EXERCISE GOAL »
Below are the records; collect from them each line containing the string "ipynb".

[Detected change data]
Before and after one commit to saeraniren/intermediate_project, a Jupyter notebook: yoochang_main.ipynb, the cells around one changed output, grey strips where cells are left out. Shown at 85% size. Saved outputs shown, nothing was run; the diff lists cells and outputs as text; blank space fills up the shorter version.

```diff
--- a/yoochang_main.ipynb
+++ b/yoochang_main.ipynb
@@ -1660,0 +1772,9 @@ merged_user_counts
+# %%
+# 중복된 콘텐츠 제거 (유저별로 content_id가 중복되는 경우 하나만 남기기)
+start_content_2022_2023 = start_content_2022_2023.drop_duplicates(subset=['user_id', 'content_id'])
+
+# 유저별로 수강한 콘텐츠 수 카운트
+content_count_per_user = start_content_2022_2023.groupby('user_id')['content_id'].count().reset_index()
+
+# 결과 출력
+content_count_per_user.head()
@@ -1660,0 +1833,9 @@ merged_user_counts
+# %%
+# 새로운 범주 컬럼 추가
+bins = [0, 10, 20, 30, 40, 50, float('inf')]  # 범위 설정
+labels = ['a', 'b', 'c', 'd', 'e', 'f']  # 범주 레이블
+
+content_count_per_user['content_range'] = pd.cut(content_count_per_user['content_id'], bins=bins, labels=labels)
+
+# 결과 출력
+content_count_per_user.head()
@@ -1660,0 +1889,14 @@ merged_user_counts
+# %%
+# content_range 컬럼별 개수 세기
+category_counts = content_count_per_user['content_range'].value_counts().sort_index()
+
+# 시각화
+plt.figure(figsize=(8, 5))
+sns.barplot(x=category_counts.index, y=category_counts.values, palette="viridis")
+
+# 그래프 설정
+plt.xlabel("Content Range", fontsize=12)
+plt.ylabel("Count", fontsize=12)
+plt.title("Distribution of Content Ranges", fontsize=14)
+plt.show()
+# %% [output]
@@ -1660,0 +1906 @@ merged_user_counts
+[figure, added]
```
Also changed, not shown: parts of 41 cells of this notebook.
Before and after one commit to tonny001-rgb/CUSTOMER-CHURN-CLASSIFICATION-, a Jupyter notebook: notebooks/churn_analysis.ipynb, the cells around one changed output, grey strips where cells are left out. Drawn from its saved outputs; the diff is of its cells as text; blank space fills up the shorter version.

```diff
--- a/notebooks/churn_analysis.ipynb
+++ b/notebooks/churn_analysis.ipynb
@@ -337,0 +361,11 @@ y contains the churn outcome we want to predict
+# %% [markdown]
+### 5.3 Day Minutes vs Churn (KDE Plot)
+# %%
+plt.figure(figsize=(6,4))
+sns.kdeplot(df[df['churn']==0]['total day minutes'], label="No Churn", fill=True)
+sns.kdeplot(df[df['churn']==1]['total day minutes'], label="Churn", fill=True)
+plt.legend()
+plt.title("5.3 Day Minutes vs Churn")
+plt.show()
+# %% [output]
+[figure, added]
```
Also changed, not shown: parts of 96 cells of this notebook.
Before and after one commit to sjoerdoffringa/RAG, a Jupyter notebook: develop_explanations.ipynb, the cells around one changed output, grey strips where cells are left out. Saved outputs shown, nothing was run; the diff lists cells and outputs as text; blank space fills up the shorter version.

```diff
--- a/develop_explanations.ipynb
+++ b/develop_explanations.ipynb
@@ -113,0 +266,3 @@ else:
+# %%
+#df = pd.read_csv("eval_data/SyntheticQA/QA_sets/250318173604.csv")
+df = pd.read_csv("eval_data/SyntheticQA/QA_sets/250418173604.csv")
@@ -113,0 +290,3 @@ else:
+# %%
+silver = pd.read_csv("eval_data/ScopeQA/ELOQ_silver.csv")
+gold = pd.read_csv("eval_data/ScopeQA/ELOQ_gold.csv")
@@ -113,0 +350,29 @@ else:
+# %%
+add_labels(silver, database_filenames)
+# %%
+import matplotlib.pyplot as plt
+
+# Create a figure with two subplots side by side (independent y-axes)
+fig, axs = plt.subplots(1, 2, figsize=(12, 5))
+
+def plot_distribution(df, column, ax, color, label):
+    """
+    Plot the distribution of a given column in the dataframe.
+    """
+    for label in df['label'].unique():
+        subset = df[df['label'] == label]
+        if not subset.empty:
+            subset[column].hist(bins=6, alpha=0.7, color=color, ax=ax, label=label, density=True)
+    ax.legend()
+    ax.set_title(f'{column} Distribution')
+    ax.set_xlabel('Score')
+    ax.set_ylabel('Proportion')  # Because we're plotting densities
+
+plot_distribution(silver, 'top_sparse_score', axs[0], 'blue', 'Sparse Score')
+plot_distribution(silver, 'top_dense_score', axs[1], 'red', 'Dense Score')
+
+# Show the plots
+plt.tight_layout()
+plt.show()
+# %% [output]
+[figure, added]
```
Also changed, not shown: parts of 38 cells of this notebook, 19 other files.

FINISHED EXERCISE »
Before and after one commit to saeraniren/intermediate_project, a Jupyter notebook: yoochang_main.ipynb, the cells around one changed output, grey strips where cells are left out. Shown at 85% size. Saved outputs shown, nothing was run; the diff lists cells and outputs as text; blank space fills up the shorter version.
--- a/yoochang_main.ipynb
+++ b/yoochang_main.ipynb
Before and after one commit to tonny001-rgb/CUSTOMER-CHURN-CLASSIFICATION-, a Jupyter notebook: notebooks/churn_analysis.ipynb, the cells around one changed output, grey strips where cells are left out. Drawn from its saved outputs; the diff is of its cells as text; blank space fills up the shorter version.
--- a/notebooks/churn_analysis.ipynb
+++ b/notebooks/churn_analysis.ipynb
Before and after one commit to sjoerdoffringa/RAG, a Jupyter notebook: develop_explanations.ipynb, the cells around one changed output, grey strips where cells are left out. Saved outputs shown, nothing was run; the diff lists cells and outputs as text; blank space fills up the shorter version.
--- a/develop_explanations.ipynb
+++ b/develop_explanations.ipynb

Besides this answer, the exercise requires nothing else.